*Task item*: Below are records; say how many of their lines include the word "QLabel", giving nothing but the number.
═══ Supplied entries
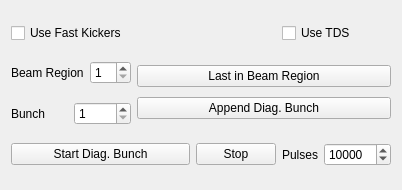
Before: the Qt Designer form esme/gui/ui/special_bunch_panel.ui in st-walker/esme, drawn with Qt 5.
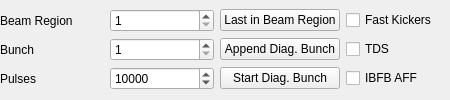
After: the same form once the commit is applied.

Patch:
```diff
--- a/esme/gui/ui/special_bunch_panel.ui
+++ b/esme/gui/ui/special_bunch_panel.ui
@@ -6,20 +6,14 @@
    <rect>
     <x>0</x>
     <y>0</y>
-    <width>402</width>
-    <height>190</height>
+    <width>450</width>
+    <height>100</height>
    </rect>
   </property>
-  <property name="sizePolicy">
-   <sizepolicy hsizetype="Minimum" vsizetype="Minimum">
-    <horstretch>0</horstretch>
-    <verstretch>0</verstretch>
-   </sizepolicy>
-  </property>
   <property name="minimumSize">
    <size>
     <width>0</width>
-    <height>186</height>
+    <height>100</height>
    </size>
   </property>
   <property name="maximumSize">
@@ -31,85 +25,32 @@
   <property name="windowTitle">
    <string>Form</string>
   </property>
-  <layout class="QGridLayout" name="gridLayout_3">
-   <item row="4" column="3">
-    <widget class="QPushButton" name="stop_button">
-     <property name="text">
-      <string>Stop</string>
-     </property>
-    </widget>
-   </item>
-   <item row="4" column="0" colspan="3">
-    <widget class="QPushButton" name="start_button">
-     <property name="toolTip">
-      <string>&lt;html&gt;&lt;head/&gt;&lt;body&gt;&lt;p&gt;Start diagnostic bunch optionally with fast kickers and the TDS&lt;/p&gt;&lt;/body&gt;&lt;/html&gt;</string>
-     </property>
-     <property name="text">
-      <string>Start Diag. Bunch</string>
-     </property>
-     <property name="checkable">
-      <bool>true</bool>
-     </property>
-     <property name="checked">
-      <bool>false</bool>
-     </property>
-     <property name="autoRepeat">
-      <bool>false</bool>
-     </property>
-    </widget>
-   </item>
-   <item row="4" column="4">
-    <layout class="QHBoxLayout" name="horizontalLayout">
-     <item>
-      <widget class="QLabel" name="npulses_label">
-       <property name="text">
-        <string>Pulses</string>
+  <layout class="QGridLayout" name="gridLayout_2">
+   <property name="leftMargin">
+    <number>0</number>
+   </property>
+   <property name="topMargin">
+    <number>0</number>
+   </property>
+   <property name="rightMargin">
+    <number>0</number>
+   </property>
+   <property name="bottomMargin">
+    <number>0</number>
+   </property>
+   <item row="0" column="0">
+    <layout class="QGridLayout" name="gridLayout">
+     <item row="0" column="4">
+      <widget class="QCheckBox" name="use_fast_kickers_checkbox">
+       <property name="toolTip">
+        <string>Whether to fire the fast kickers for the diagnostic bunch</string>
        </property>
-      </widget>
-     </item>
-     <item>
-      <widget class="QSpinBox" name="npulses_spinbox">
-       <property name="maximum">
-        <number>10000000</number>
-       </property>
-       <property name="value">
-        <number>10000</number>
-       </property>
-      </widget>
-     </item>
-    </layout>
-   </item>
-   <item row="1" column="4">
-    <widget class="QCheckBox" name="use_tds_checkbox">
-     <property name="text">
-      <string>Use TDS</string>
-     </property>
-    </widget>
-   </item>
-   <item row="3" column="0" colspan="2">
-    <layout class="QGridLayout" name="gridLayout_2">
-     <item row="0" column="0">
-      <widget class="QLabel" name="bunch_label">
        <property name="text">
-        <string>Bunch</string>
+        <string>Fast Kickers</string>
        </property>
       </widget>
      </item>
-     <item row="0" column="1">
-      <widget class="QSpinBox" name="bunch_spinbox">
-       <property name="minimum">
-        <number>1</number>
-       </property>
-       <property name="maximum">
-        <number>4000</number>
-       </property>
-      </widget>
-     </item>
-    </layout>
-   </item>
-   <item row="2" column="2" rowspan="2" colspan="3">
-    <layout class="QVBoxLayout" name="verticalLayout">
-     <item>
+     <item row="0" column="3">
       <widget class="QPushButton" name="go_to_last_bunch_in_br_pushbutton">
        <property name="enabled">
         <bool>true</bool>
@@ -122,7 +63,14 @@
        </property>
       </widget>
      </item>
-     <item>
+     <item row="1" column="1">
+      <widget class="QLabel" name="bunch_label">
+       <property name="text">
+        <string>Bunch</string>
+       </property>
+      </widget>
+     </item>
+     <item row="1" column="3">
       <widget class="QPushButton" name="go_to_last_laserpulse_pushbutton">
        <property name="enabled">
         <bool>true</bool>
@@ -135,33 +83,101 @@
        </property>
       </widget>
      </item>
-    </layout>
-   </item>
-   <item row="2" column="0" colspan="2">
-    <layout class="QGridLayout" name="gridLayout">
-     <item row="0" column="0">
+     <item row="0" column="2">
+      <widget class="QSpinBox" name="beamregion_spinbox">
+       <property name="toolTip">
+        <string>The beam region in which to select a diagnostic bunch</string>
+       </property>
+       <property name="minimum">
+        <number>1</number>
+       </property>
+      </widget>
+     </item>
+     <item row="1" column="2">
+      <widget class="QSpinBox" name="bunch_spinbox">
+       <property name="toolTip">
+        <string>The bunch number within the selected beam region to optionally fire the kickers or TDS for.</string>
+       </property>
+       <property name="minimum">
+        <number>1</number>
+       </property>
+       <property name="maximum">
+        <number>4000</number>
+       </property>
+      </widget>
+     </item>
+     <item row="0" column="1">
       <widget class="QLabel" name="beam_region_label">
        <property name="text">
         <string>Beam Region</string>
        </property>
       </widget>
      </item>
-     <item row="0" column="1">
-      <widget class="QSpinBox" name="beamregion_spinbox">
-       <property name="minimum">
-        <number>1</number>
+     <item row="1" column="4">
+      <widget class="QCheckBox" name="use_tds_checkbox">
+       <property name="toolTip">
+        <string>Whether to fire the TDS for the diagnostic bunch</string>
+       </property>
+       <property name="text">
+        <string>TDS</string>
+       </property>
+      </widget>
+     </item>
+     <item row="2" column="3">
+      <widget class="QPushButton" name="start_button">
+       <property name="toolTip">
+        <string>&lt;html&gt;&lt;head/&gt;&lt;body&gt;&lt;p&gt;Start diagnostic bunch optionally with fast kickers and the TDS&lt;/p&gt;&lt;/body&gt;&lt;/html&gt;</string>
+       </property>
+       <property name="text">
+        <string>Start Diag. Bunch</string>
+       </property>
+       <property name="checkable">
+        <bool>true</bool>
+       </property>
+       <property name="checked">
+        <bool>false</bool>
+       </property>
+       <property name="autoRepeat">
+        <bool>false</bool>
+       </property>
+      </widget>
+     </item>
+     <item row="2" column="2">
+      <layout class="QHBoxLayout" name="horizontalLayout">
+       <item>
+        <widget class="QSpinBox" name="npulses_spinbox">
+         <property name="toolTip">
+          <string>The number of times to fire the special diagnostic bunch before stopping</string>
+         </property>
+         <property name="maximum">
+          <number>10000000</number>
+         </property>
+         <property name="value">
+          <number>10000</number>
+         </property>
+        </widget>
+       </item>
+      </layout>
+     </item>
+     <item row="2" column="1">
+      <widget class="QLabel" name="npulses_label">
+       <property name="text">
+        <string>Pulses</string>
+       </property>
+      </widget>
+     </item>
+     <item row="2" column="4">
+      <widget class="QCheckBox" name="ibfb_checkbox">
+       <property name="toolTip">
+        <string>IBFB Adaptive FF State (Should typically be off when doing measurements)</string>
+       </property>
+       <property name="text">
+        <string>IBFB AFF</string>
        </property>
       </widget>
      </item>
     </layout>
    </item>
-   <item row="1" column="0" colspan="2">
-    <widget class="QCheckBox" name="use_fast_kickers_checkbox">
-     <property name="text">
-      <string>Use Fast Kickers</string>
-     </property>
-    </widget>
-   </item>
   </layout>
  </widget>
  <resources/>
```
Left out of the diff: 6 changed lines with no effect on the pictures.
══════
*Solution to this exercise*: 5